▸ **What to produce**
Among the lines of the records, count those containing the word "label", then give the number alone.

▸ **Records shown**
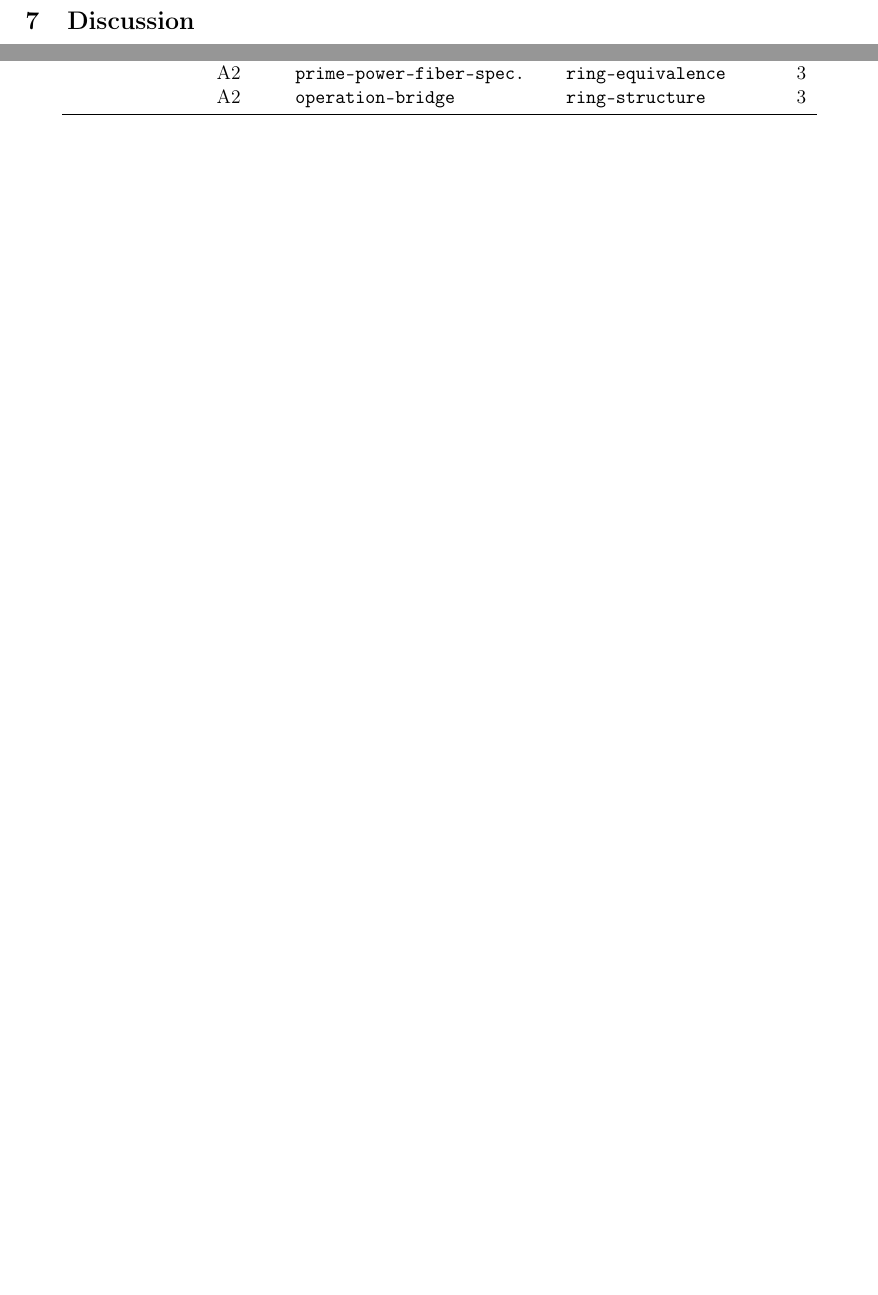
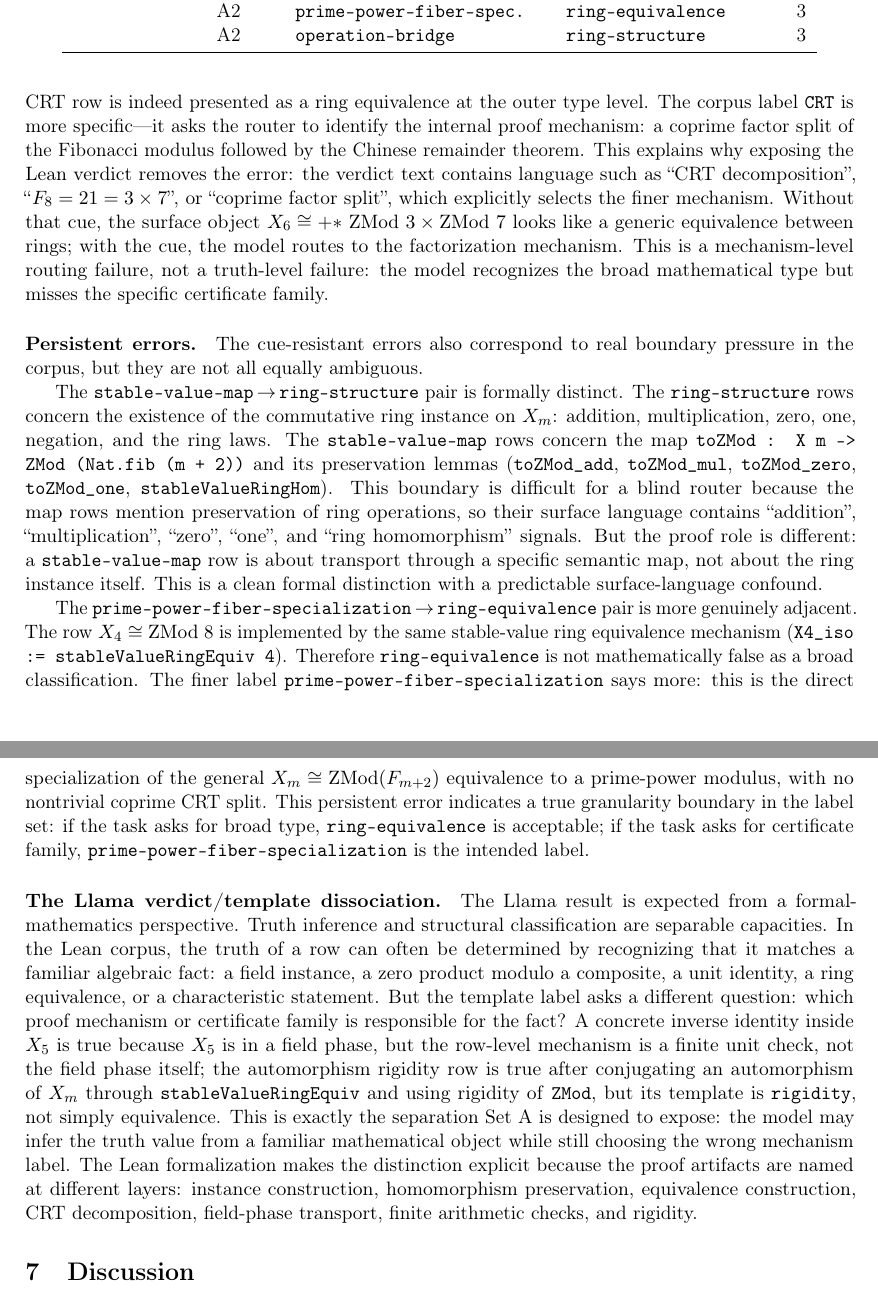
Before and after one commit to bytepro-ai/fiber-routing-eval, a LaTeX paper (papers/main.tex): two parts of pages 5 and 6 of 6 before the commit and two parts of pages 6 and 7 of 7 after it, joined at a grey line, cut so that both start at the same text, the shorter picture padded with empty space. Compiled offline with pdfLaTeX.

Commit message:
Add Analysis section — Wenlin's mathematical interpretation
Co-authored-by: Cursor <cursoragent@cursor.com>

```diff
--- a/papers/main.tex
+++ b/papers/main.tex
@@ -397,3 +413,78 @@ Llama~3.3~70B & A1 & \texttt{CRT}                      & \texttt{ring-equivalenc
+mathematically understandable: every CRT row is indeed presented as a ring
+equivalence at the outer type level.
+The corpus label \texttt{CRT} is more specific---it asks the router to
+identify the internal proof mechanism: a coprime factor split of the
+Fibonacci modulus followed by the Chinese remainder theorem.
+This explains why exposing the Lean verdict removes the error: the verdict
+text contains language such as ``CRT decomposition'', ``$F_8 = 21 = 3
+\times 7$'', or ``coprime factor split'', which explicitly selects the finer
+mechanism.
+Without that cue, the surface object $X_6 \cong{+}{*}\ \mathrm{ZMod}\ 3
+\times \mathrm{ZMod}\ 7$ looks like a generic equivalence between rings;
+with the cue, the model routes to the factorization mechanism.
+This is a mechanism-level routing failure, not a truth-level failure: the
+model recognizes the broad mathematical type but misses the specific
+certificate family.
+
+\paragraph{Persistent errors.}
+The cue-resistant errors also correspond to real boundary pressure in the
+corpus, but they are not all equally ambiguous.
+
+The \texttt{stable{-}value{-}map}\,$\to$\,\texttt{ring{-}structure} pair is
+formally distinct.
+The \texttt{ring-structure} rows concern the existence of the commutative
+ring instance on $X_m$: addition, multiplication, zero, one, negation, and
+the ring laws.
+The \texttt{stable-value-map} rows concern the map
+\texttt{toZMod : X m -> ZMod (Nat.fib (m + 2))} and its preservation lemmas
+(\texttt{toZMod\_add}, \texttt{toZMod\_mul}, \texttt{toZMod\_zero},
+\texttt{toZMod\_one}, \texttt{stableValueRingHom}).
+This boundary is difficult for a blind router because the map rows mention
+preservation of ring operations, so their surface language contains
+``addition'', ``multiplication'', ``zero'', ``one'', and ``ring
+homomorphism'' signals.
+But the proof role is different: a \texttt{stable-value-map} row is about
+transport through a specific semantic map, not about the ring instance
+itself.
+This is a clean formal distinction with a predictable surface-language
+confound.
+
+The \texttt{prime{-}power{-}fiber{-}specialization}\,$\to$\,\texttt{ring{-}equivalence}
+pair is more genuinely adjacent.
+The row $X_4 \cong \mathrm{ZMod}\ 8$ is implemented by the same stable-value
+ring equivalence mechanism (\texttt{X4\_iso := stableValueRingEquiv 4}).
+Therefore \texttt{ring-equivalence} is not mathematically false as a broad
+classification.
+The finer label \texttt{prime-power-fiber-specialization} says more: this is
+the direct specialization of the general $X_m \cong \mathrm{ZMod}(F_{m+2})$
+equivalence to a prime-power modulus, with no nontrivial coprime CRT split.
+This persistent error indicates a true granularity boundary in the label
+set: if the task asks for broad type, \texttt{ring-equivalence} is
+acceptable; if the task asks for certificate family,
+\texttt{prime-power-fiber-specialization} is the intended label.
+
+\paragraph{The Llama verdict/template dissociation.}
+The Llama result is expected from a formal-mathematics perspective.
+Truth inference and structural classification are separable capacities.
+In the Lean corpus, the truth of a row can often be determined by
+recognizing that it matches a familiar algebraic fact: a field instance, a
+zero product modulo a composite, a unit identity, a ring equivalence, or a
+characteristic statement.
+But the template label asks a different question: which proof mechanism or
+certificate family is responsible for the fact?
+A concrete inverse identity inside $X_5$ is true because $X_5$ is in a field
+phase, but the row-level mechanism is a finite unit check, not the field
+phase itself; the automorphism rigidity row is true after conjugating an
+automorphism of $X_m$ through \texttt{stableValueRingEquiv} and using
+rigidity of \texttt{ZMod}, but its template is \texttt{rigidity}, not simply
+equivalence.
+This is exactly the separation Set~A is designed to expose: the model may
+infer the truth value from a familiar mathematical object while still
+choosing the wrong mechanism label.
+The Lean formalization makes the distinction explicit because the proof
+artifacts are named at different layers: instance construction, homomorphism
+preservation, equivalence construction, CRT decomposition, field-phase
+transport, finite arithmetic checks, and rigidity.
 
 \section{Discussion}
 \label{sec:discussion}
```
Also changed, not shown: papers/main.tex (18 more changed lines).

---

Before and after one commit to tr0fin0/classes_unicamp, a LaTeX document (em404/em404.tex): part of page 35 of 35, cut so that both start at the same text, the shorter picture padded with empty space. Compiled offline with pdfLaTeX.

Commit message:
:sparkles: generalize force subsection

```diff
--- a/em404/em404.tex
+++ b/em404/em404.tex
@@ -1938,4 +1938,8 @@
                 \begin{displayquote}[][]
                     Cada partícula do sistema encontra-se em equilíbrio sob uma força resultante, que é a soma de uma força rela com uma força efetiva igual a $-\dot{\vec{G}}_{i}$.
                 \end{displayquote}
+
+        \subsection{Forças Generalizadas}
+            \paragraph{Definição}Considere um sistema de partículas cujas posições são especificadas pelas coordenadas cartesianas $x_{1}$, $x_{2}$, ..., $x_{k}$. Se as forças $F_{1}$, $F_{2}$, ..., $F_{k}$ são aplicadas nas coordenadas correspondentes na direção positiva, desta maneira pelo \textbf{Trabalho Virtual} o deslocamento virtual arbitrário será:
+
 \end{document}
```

▸ **Solution to this problem**
7